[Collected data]

┌──

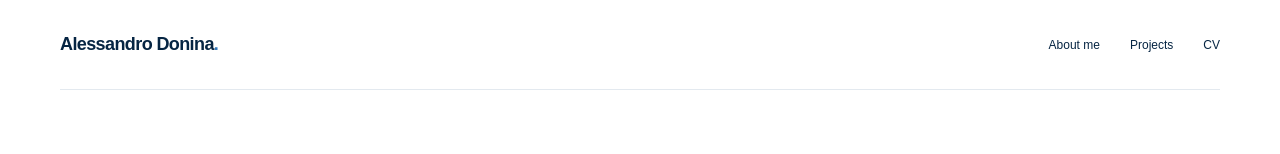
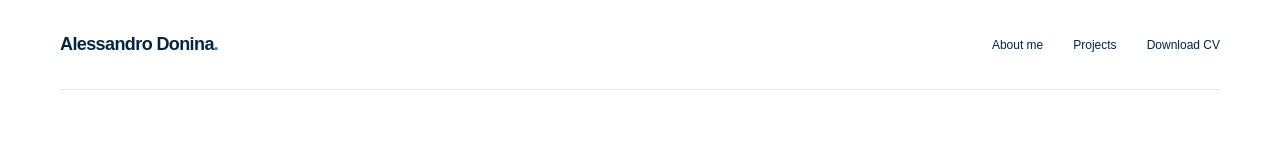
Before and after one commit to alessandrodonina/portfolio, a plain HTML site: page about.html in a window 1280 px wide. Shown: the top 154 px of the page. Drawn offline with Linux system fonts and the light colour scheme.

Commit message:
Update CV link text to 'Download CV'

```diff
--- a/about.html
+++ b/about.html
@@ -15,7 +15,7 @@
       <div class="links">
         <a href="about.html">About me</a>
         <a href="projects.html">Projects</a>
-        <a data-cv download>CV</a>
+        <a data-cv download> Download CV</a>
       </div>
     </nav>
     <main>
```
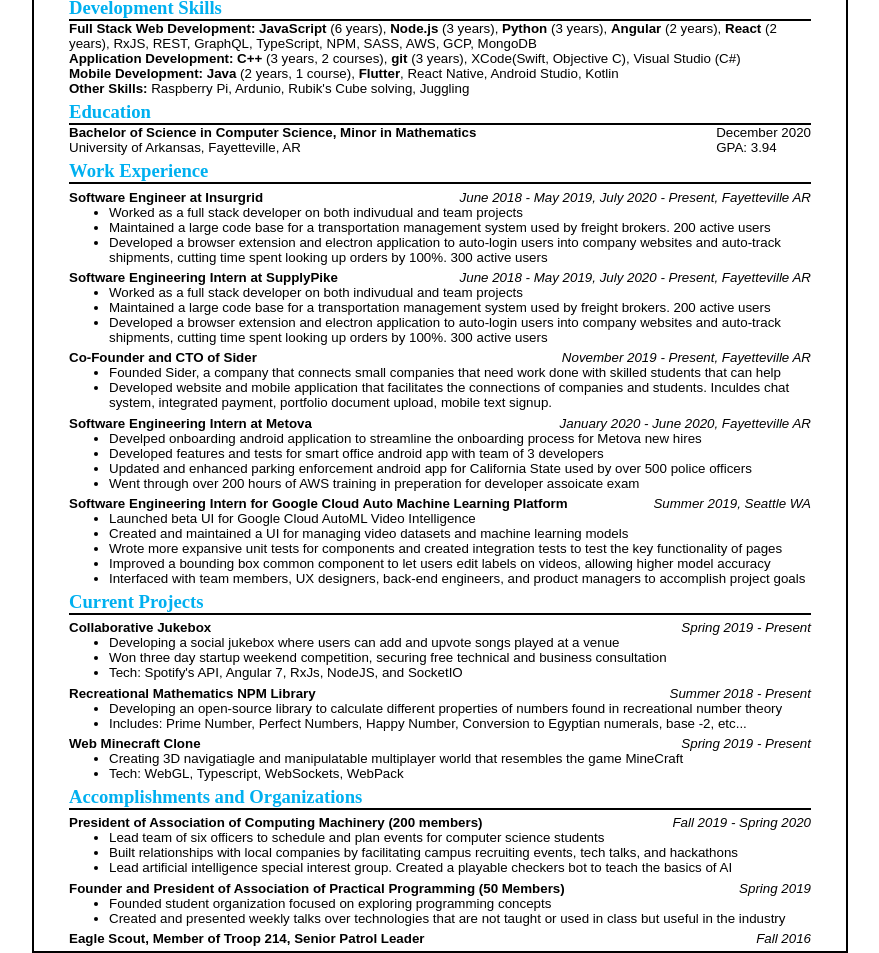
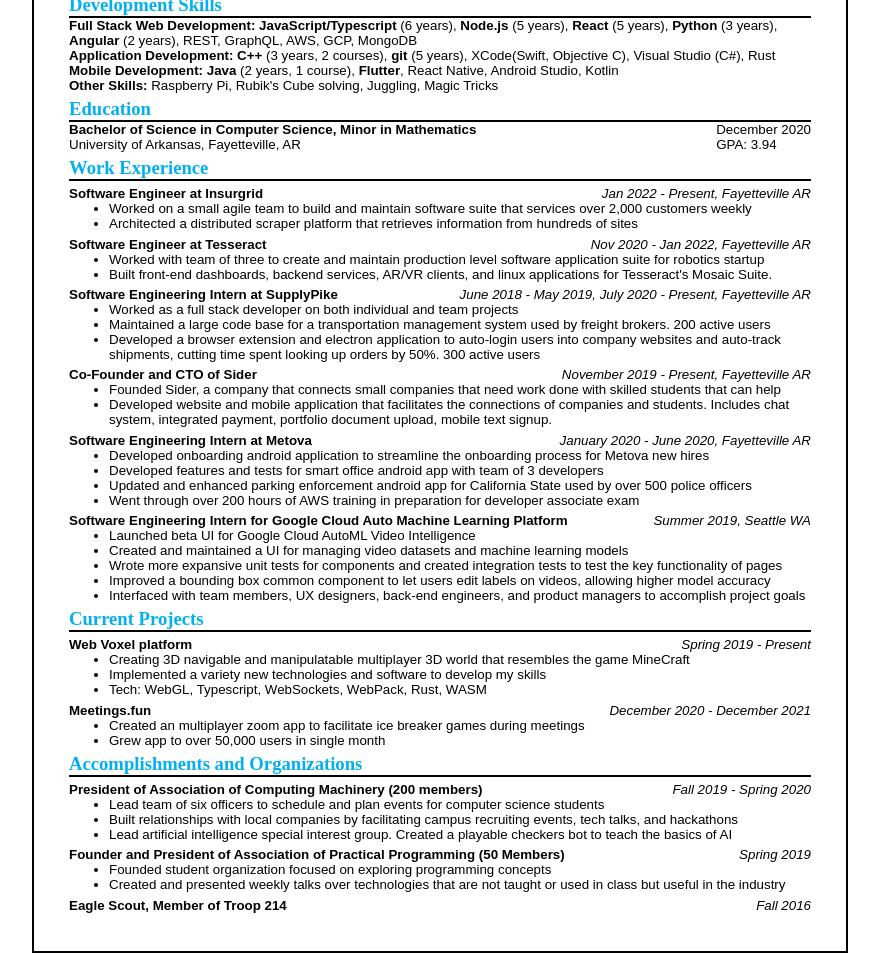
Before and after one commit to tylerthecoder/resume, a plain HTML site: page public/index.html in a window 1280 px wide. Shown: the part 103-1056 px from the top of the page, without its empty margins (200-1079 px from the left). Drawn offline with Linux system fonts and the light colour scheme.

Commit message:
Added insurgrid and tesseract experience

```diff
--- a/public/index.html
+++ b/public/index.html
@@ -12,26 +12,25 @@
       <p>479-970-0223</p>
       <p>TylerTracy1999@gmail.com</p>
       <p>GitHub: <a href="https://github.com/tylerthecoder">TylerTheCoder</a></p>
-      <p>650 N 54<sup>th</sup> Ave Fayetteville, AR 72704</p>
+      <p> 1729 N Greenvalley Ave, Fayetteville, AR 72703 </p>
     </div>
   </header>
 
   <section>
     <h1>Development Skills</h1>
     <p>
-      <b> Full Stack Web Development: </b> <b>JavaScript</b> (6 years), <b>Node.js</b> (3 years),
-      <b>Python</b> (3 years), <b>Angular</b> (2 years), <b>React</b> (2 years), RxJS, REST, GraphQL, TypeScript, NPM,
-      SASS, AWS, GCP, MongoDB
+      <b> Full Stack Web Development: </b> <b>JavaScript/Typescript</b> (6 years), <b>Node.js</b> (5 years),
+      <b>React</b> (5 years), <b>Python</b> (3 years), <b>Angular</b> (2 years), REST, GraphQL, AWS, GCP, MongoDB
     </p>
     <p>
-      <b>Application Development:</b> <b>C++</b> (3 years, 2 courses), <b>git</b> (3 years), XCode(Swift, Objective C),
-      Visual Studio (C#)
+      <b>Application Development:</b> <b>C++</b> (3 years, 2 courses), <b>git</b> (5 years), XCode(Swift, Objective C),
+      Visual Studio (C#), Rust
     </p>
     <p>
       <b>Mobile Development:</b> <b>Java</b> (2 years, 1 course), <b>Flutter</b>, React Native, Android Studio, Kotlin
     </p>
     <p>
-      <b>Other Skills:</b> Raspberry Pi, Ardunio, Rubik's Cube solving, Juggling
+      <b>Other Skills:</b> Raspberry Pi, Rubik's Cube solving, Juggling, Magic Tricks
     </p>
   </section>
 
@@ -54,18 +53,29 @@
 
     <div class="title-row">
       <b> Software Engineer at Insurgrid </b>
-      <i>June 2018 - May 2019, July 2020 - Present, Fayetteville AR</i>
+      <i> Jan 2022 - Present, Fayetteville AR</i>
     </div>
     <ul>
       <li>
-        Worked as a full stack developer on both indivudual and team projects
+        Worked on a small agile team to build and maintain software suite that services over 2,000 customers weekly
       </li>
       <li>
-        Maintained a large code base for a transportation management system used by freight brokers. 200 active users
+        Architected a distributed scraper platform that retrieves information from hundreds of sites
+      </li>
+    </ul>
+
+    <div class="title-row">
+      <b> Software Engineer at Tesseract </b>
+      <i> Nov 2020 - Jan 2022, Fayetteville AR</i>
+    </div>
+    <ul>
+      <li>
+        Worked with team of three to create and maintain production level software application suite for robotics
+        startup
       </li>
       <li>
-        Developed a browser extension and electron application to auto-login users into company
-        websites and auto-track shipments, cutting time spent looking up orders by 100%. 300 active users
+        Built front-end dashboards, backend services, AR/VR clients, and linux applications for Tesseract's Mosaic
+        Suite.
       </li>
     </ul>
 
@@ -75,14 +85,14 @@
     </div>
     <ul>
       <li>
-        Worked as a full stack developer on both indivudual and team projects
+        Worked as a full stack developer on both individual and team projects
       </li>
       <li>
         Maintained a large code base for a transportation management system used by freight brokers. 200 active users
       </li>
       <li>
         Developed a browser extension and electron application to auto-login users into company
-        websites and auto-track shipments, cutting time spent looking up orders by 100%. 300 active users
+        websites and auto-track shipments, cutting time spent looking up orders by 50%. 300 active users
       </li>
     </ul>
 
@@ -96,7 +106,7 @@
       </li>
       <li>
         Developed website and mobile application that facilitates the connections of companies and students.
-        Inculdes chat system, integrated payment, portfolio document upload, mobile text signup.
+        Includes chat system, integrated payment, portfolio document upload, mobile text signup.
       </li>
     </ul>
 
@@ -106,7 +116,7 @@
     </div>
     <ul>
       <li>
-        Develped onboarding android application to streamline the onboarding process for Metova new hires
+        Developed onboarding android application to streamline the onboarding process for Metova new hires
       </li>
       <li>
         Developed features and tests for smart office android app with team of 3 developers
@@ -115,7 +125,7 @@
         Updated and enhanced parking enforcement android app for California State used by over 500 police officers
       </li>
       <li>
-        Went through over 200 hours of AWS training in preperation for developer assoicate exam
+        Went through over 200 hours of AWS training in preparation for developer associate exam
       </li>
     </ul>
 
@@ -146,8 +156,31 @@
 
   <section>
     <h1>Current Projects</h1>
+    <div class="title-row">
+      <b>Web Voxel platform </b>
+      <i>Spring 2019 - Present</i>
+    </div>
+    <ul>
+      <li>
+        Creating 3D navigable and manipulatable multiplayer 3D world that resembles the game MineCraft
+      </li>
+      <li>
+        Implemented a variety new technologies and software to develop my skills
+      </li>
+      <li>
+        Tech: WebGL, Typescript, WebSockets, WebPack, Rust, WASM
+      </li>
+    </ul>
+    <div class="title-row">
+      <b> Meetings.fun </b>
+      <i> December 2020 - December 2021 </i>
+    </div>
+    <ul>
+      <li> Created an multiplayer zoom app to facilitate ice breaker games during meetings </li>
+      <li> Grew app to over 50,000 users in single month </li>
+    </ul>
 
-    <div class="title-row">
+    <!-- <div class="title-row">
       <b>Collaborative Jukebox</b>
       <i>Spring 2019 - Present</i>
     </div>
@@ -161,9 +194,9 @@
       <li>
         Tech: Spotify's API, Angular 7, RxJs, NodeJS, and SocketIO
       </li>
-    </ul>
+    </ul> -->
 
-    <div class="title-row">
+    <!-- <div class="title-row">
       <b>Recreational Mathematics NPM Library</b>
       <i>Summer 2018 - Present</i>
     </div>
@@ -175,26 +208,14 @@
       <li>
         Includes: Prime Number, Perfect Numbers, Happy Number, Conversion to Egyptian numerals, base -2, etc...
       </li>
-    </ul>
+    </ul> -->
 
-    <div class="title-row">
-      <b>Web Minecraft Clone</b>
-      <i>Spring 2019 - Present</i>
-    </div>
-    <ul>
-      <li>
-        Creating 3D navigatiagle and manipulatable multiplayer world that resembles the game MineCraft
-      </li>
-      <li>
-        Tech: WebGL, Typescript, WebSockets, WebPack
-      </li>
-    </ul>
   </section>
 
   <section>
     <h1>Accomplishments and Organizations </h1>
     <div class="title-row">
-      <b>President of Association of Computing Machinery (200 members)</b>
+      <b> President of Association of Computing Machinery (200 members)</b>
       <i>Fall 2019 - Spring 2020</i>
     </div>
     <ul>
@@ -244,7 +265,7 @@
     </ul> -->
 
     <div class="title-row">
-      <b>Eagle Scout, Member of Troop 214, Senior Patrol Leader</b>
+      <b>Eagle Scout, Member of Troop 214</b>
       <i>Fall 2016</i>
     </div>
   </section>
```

└──

- Assignment: Check each line of the records for the string "Visual" and copy those that have it.

- Task output:
-      Visual Studio (C#)
+      Visual Studio (C#), Rust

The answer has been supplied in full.